- More democratization discussion links: The discussion of democratization exploded in the UX research community, with some pushing forward to help teams do so (eg: Democratize user research in 5 steps) and others ringing alarm bells as loudly as they can (eg: Democratization won’t save research). Eventually, the conversation dug into the nuance of this controversial topic (eg: Democracy or Tyranny in UX Research… Is there a Middle Ground?). ↩︎
- Some research is smellier than other kinds of research: Spool says in the article “doctors don’t mind people putting band-aids on themselves” to describe why researchers should let non-researchers do research. However, this analogy doesn’t hold up under scrutiny. (1) The product equivalent for this is not a PM doing research, but a user doing an in-app workaround to fix their issue. The analogy for a PM doing research is another professional doing work of another professional. A better analogy is the scope of what a nurse can do. A nurse cannot make a medical decision to give whatever medication they want. They can only give medications/procedures based on formalized protocols that make a nebulous situation into a clear decision tree, approved by a doctor. This would be similar to having clear protocols for non-UXRs to do usability testing. (2) Summative research has a much better chance of being done rigorously by non-researchers than something like jobs-to-be-done interviews or mental models. Usability testing is more formulaic, and therefore, more easily delegated. Further, it can be more easily seen if the outputs are valid. Usability testing research can be sneaky (presenting small numbers as large numbers, cherry-picking, etc), but the domain is much closer to design.

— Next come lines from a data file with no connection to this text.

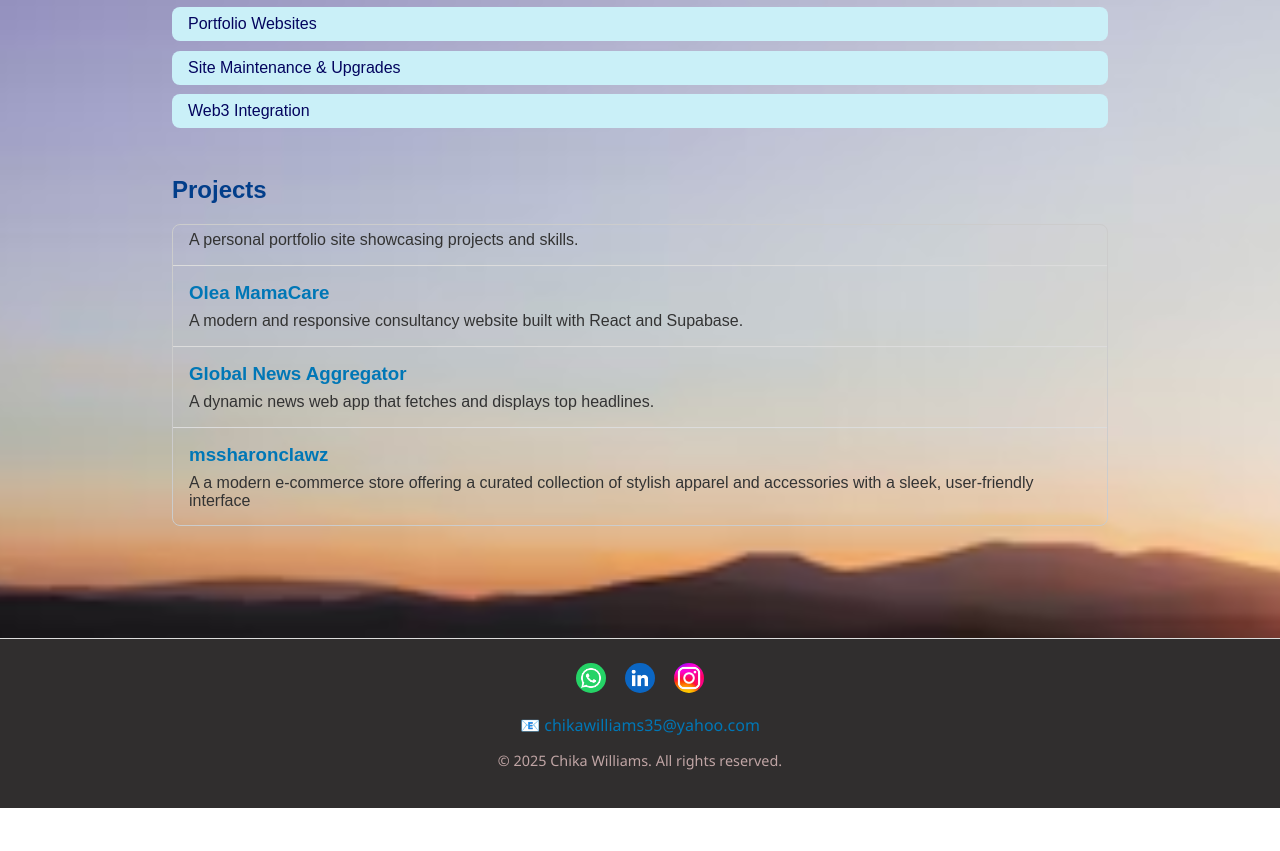
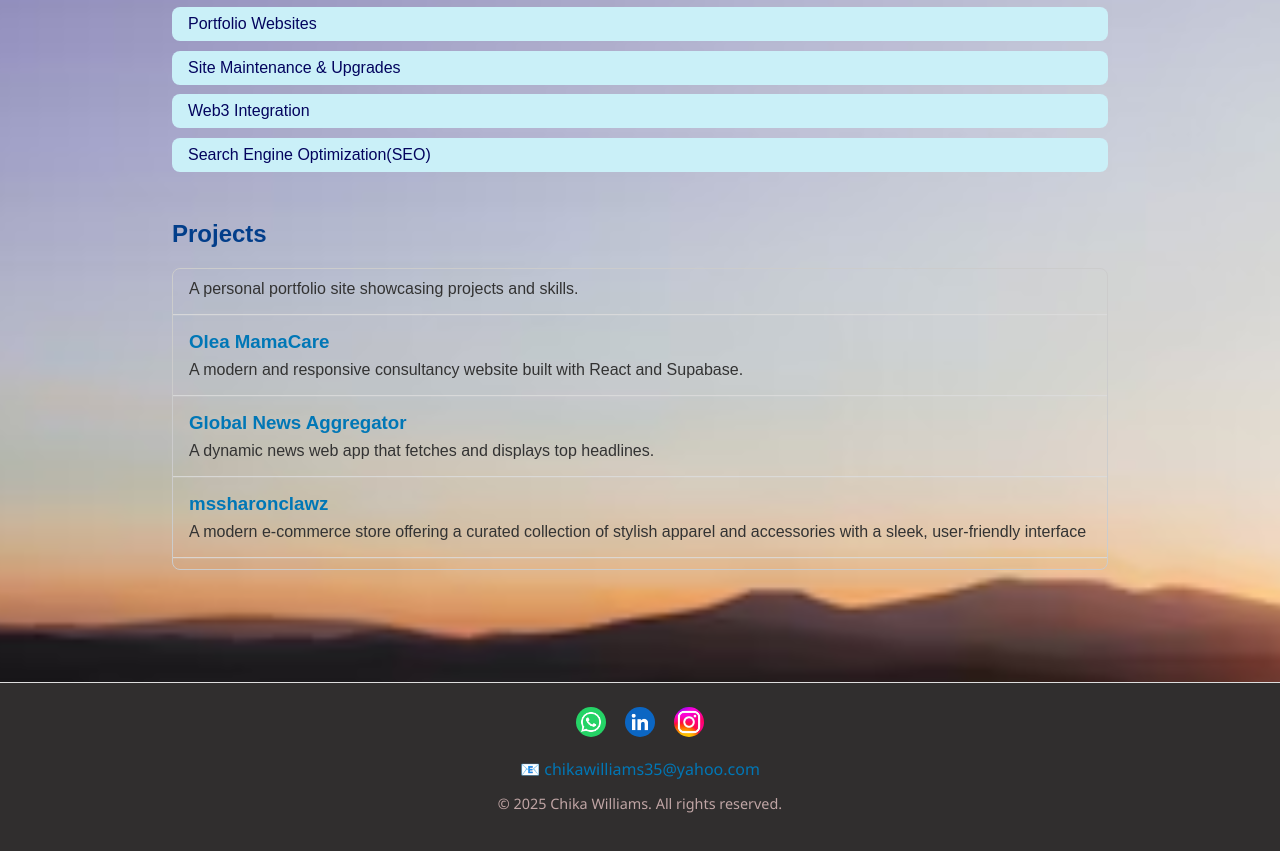
Before and after one commit to chikafil-willy/my-portfolio, a React (Vite) app: page / in a window 1280 px wide. Shown: the part 801-1652 px from the top of the page. Before the commit the page ends 1609 px from the top, so only its background shows below. Built offline with nearby package versions, Linux system fonts and the light colour scheme; no server answers.

Commit message:
updated Home.jsx

```diff
--- a/src/components/Home.jsx
+++ b/src/components/Home.jsx
@@ -25,7 +25,8 @@ const Home = () => {
     "E-commerce Solutions",
     "Portfolio Websites",
     "Site Maintenance & Upgrades",
-    "Web3 Integration"
+    "Web3 Integration",
+    "Search Engine Optimization(SEO)"
   ];
 
   const projects = [
@@ -33,9 +34,8 @@ const Home = () => {
     { title: "Portfolio Site", description: "A personal portfolio site showcasing projects and skills." },
     { title: "Olea MamaCare", description: "A modern and responsive consultancy website built with React and Supabase." },
     { title: "Global News Aggregator", description: "A dynamic news web app that fetches and displays top headlines."},
-    { title: "mssharonclawz", description: "A a modern e-commerce store offering a curated collection of stylish apparel and accessories with a sleek, user-friendly interface"}
-
-     ,
+    { title: "mssharonclawz", description: "A modern e-commerce store offering a curated collection of stylish apparel and accessories with a sleek, user-friendly interface"}
+    ,
   ];
 
 
```
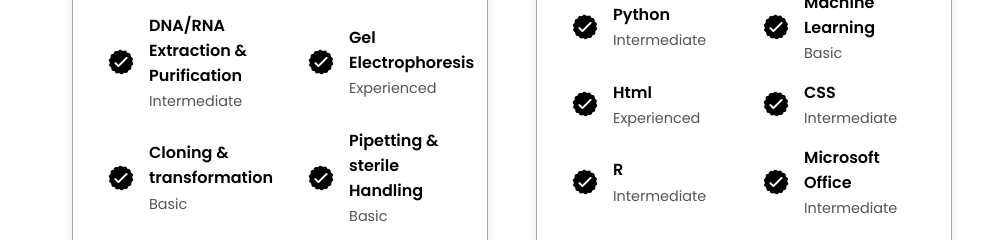
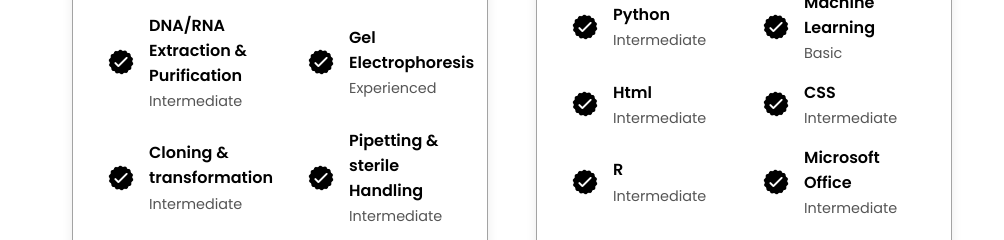
Before and after one commit to mohammad-sajid-talukder/Sajid-Portfolio, a plain HTML site: page index.html in a window 1280 px wide. Shown: the part 2205-2445 px from the top of the page, without its empty margins (128-1132 px from the left). Drawn offline with Linux system fonts and the light colour scheme.

Commit message:
Update index.html

```diff
--- a/index.html
+++ b/index.html
@@ -171,7 +171,7 @@
                   class="icon">
                   <div>
                     <h3>Cloning & transformation</h3>
-                    <p>Basic</p>
+                    <p>Intermediate</p>
                   </div>
                 </article>
                 <article>
@@ -180,7 +180,7 @@
                   class="icon">
                   <div>
                     <h3>Pipetting & sterile Handling</h3>
-                    <p>Basic</p>
+                    <p>Intermediate</p>
                   </div>
                 </article>
                 <article>
@@ -230,7 +230,7 @@
                   class="icon">
                   <div>
                     <h3>Html</h3>
-                    <p>Experienced</p>
+                    <p>Intermediate</p>
                   </div>
                 </article>
                 <article>
```
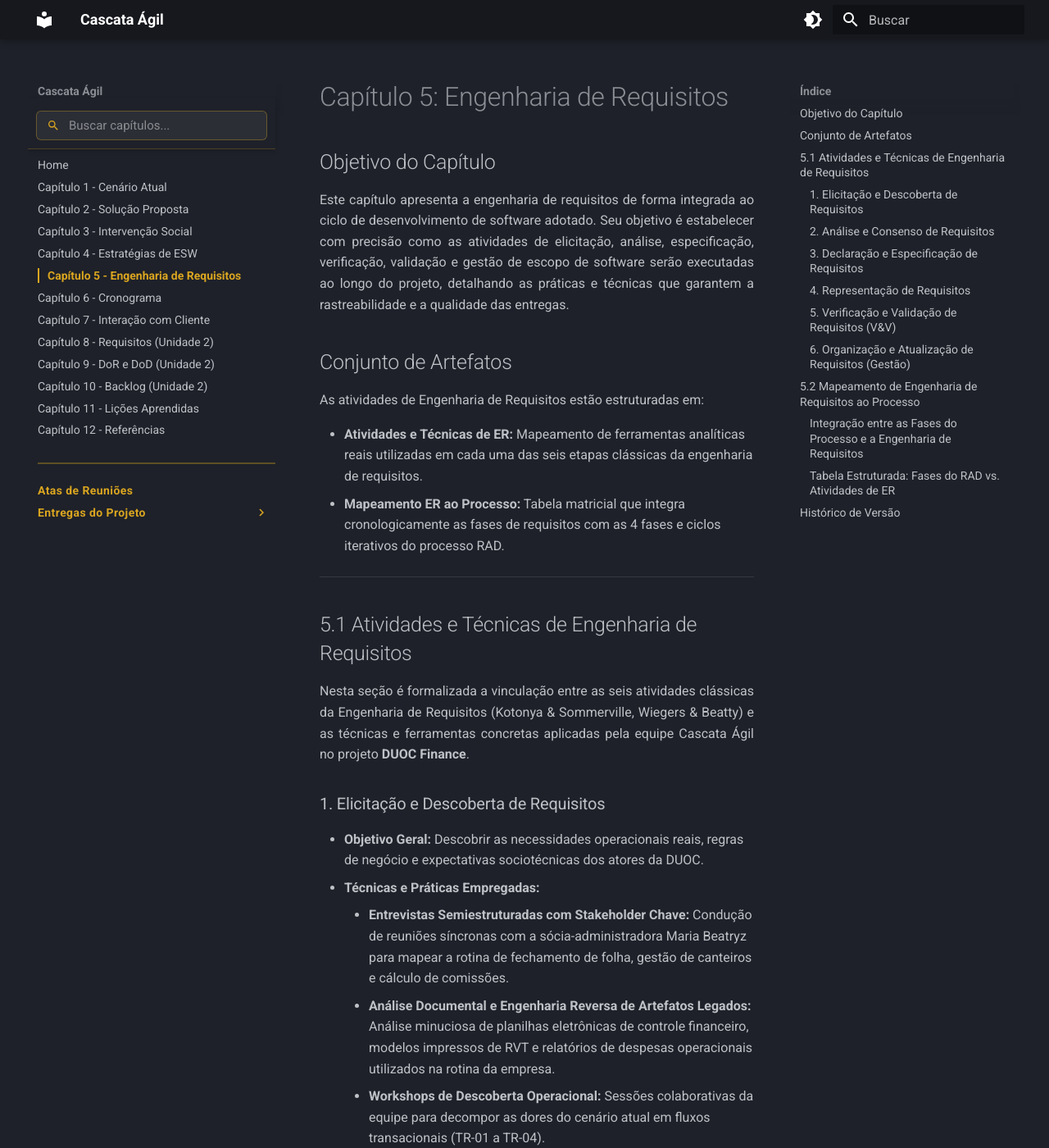
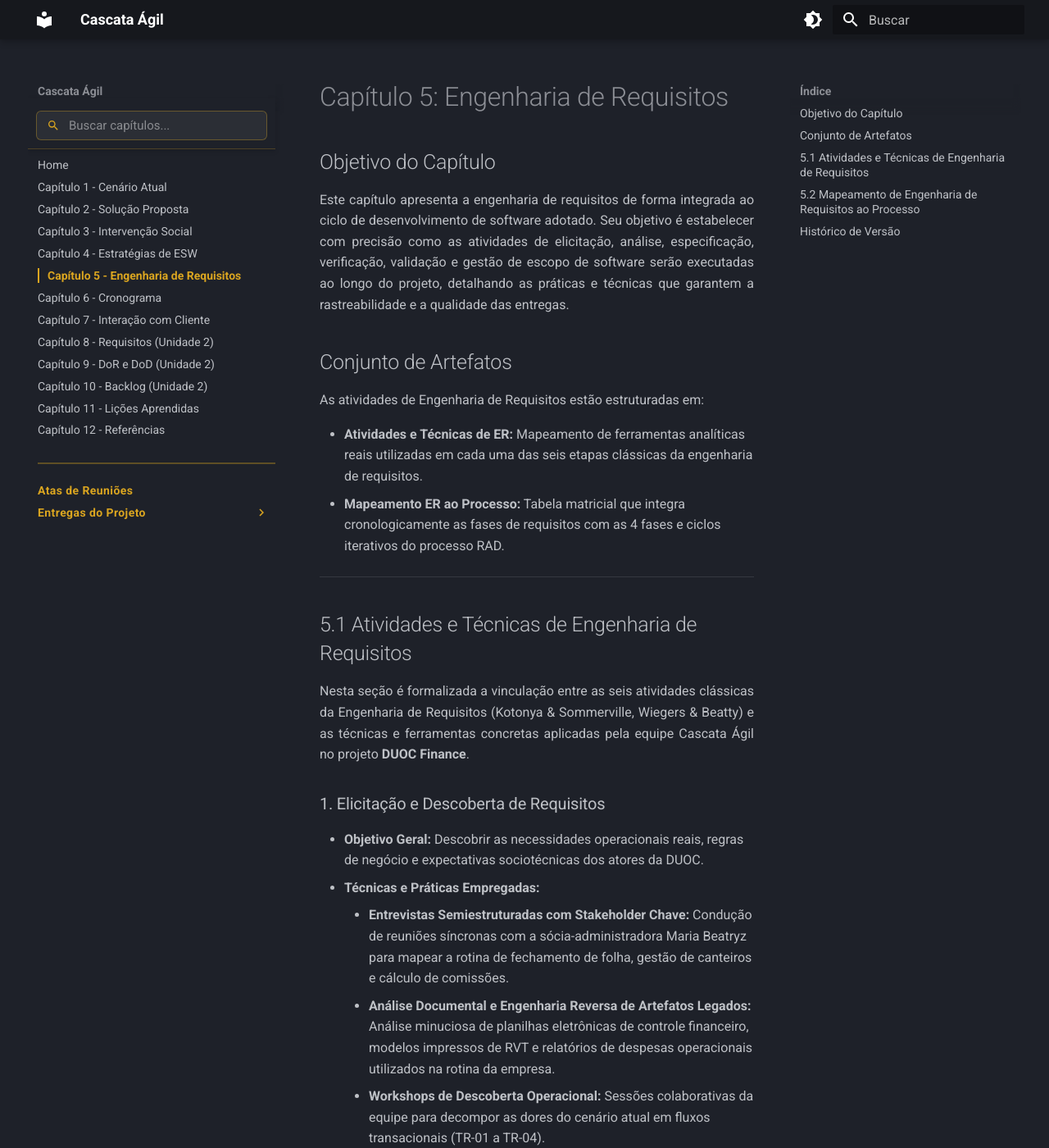
Before and after one commit to mdsreq-fga-unb/REQ-2026.2-T01-DUOC-Finance, an MkDocs documentation site: the page built from docs/engenharia-requisitos/index.md, in a window 1280 px wide and 1400 px high. Shown: the whole window at 82% size. Built offline with MkDocs 1.6.1 and Material for MkDocs 9.7.7, drawn with Linux system fonts in a browser that asks for light colours.

Commit message:
style(ui): limitar sumario lateral direito somente as secoes de nivel 2 (#51)

```diff
--- a/docs/assets/css/extra.css
+++ b/docs/assets/css/extra.css
@@ -220,6 +220,11 @@
 
   [dir=ltr] .md-sidebar--secondary .md-sidebar__inner {
     padding-right: 0.5rem !important;
+  }
+
+  /* Oculta eventuais subseções aninhadas no sumário lateral direito (TOC) */
+  .md-sidebar--secondary .md-nav--secondary .md-nav__item .md-nav {
+    display: none !important;
   }
 
   /* Margens do conteúdo para respiro equilibrado entre as duas barras laterais */
--- a/mkdocs.yml
+++ b/mkdocs.yml
@@ -29,6 +29,9 @@ extra_css:
   - assets/css/extra.css
 
 markdown_extensions:
+  - toc:
+      permalink: true
+      toc_depth: 2
   - admonition
   - md_in_html
   - pymdownx.details
```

This allows for more intuitive checks of the research output recommendations against the designs being tested. On the other hand, generative research methods allow product people to ask poor interview questions (“would you use this product?”) and get outputs that appear valid on the surface with little to check assumptions against.
- Democratization as a trendy topic: The topic of research democratization has somewhat faded, especially in the harsh realities of the current market downturn and layoffs, often being called a research reckoning (see Erika Hall’s post). Does that mean democratization doesn’t matter anymore? No. The question of democratization comes from the fundamental nature of research, specifically how its output isn’t clearly indicative of the study quality or rigor. This means the topic is likely to come back again and again. ↩︎
Appendix links excluded
How to Track the Impact of Your UX Research – LIzzy Burnam
How our product design framework guides UX research – Jen Cardello
Who “Owns” Research? – Debbie Levitt
Tracking the impact of UX Research: a framework – Caitlin Sullivan
Webinar recap: People who do research – featuring Erika Hall – Jack Wolstenholm
Thanks to Lawton Pybus and Thomas Stokes for their help reviewing this post.